Given data:
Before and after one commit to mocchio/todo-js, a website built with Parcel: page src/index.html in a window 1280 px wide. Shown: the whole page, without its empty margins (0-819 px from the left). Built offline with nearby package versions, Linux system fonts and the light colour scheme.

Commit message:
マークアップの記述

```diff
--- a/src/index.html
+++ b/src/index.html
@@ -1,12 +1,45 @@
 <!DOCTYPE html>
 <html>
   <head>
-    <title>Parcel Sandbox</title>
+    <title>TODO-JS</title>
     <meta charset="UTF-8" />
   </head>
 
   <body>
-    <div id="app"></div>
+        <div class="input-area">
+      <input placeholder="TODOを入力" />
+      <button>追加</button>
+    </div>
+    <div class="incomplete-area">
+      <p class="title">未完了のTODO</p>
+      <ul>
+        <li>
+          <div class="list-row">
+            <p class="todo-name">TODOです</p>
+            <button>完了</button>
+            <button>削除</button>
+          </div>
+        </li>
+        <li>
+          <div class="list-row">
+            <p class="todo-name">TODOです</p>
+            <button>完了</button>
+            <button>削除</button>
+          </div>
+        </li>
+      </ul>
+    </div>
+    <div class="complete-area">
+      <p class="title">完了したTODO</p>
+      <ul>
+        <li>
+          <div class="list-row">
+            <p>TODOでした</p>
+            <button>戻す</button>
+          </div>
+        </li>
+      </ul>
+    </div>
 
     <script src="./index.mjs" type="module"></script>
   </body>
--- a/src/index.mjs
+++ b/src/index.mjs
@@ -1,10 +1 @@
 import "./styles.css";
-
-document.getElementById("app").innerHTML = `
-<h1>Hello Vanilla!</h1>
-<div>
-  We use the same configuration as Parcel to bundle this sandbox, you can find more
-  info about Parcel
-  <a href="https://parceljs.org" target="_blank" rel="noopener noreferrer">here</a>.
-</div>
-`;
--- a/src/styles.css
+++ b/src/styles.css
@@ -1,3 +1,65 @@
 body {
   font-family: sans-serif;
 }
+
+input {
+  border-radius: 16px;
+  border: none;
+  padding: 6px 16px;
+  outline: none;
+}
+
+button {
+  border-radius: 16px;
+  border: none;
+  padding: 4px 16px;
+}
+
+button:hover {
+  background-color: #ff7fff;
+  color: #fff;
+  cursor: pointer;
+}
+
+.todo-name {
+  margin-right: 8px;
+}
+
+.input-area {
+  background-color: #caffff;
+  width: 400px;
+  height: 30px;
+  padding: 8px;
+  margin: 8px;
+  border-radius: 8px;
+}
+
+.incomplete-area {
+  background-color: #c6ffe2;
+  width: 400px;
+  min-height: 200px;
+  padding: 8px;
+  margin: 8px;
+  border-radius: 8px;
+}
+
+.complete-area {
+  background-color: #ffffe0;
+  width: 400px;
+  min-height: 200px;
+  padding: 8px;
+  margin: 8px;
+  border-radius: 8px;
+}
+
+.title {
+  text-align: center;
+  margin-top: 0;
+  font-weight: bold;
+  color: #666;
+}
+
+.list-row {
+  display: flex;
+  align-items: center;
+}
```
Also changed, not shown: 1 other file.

Your objective:
Every line of the listing must be written out again exactly.

Reply:
Before and after one commit to mocchio/todo-js, a website built with Parcel: page src/index.html in a window 1280 px wide. Shown: the whole page, without its empty margins (0-819 px from the left). Built offline with nearby package versions, Linux system fonts and the light colour scheme.

Commit message:
マークアップの記述

```diff
--- a/src/index.html
+++ b/src/index.html
@@ -1,12 +1,45 @@
 <!DOCTYPE html>
 <html>
   <head>
-    <title>Parcel Sandbox</title>
+    <title>TODO-JS</title>
     <meta charset="UTF-8" />
   </head>
 
   <body>
-    <div id="app"></div>
+        <div class="input-area">
+      <input placeholder="TODOを入力" />
+      <button>追加</button>
+    </div>
+    <div class="incomplete-area">
+      <p class="title">未完了のTODO</p>
+      <ul>
+        <li>
+          <div class="list-row">
+            <p class="todo-name">TODOです</p>
+            <button>完了</button>
+            <button>削除</button>
+          </div>
+        </li>
+        <li>
+          <div class="list-row">
+            <p class="todo-name">TODOです</p>
+            <button>完了</button>
+            <button>削除</button>
+          </div>
+        </li>
+      </ul>
+    </div>
+    <div class="complete-area">
+      <p class="title">完了したTODO</p>
+      <ul>
+        <li>
+          <div class="list-row">
+            <p>TODOでした</p>
+            <button>戻す</button>
+          </div>
+        </li>
+      </ul>
+    </div>
 
     <script src="./index.mjs" type="module"></script>
   </body>
--- a/src/index.mjs
+++ b/src/index.mjs
@@ -1,10 +1 @@
 import "./styles.css";
-
-document.getElementById("app").innerHTML = `
-<h1>Hello Vanilla!</h1>
-<div>
-  We use the same configuration as Parcel to bundle this sandbox, you can find more
-  info about Parcel
-  <a href="https://parceljs.org" target="_blank" rel="noopener noreferrer">here</a>.
-</div>
-`;
--- a/src/styles.css
+++ b/src/styles.css
@@ -1,3 +1,65 @@
 body {
   font-family: sans-serif;
 }
+
+input {
+  border-radius: 16px;
+  border: none;
+  padding: 6px 16px;
+  outline: none;
+}
+
+button {
+  border-radius: 16px;
+  border: none;
+  padding: 4px 16px;
+}
+
+button:hover {
+  background-color: #ff7fff;
+  color: #fff;
+  cursor: pointer;
+}
+
+.todo-name {
+  margin-right: 8px;
+}
+
+.input-area {
+  background-color: #caffff;
+  width: 400px;
+  height: 30px;
+  padding: 8px;
+  margin: 8px;
+  border-radius: 8px;
+}
+
+.incomplete-area {
+  background-color: #c6ffe2;
+  width: 400px;
+  min-height: 200px;
+  padding: 8px;
+  margin: 8px;
+  border-radius: 8px;
+}
+
+.complete-area {
+  background-color: #ffffe0;
+  width: 400px;
+  min-height: 200px;
+  padding: 8px;
+  margin: 8px;
+  border-radius: 8px;
+}
+
+.title {
+  text-align: center;
+  margin-top: 0;
+  font-weight: bold;
+  color: #666;
+}
+
+.list-row {
+  display: flex;
+  align-items: center;
+}
```
Also changed, not shown: 1 other file.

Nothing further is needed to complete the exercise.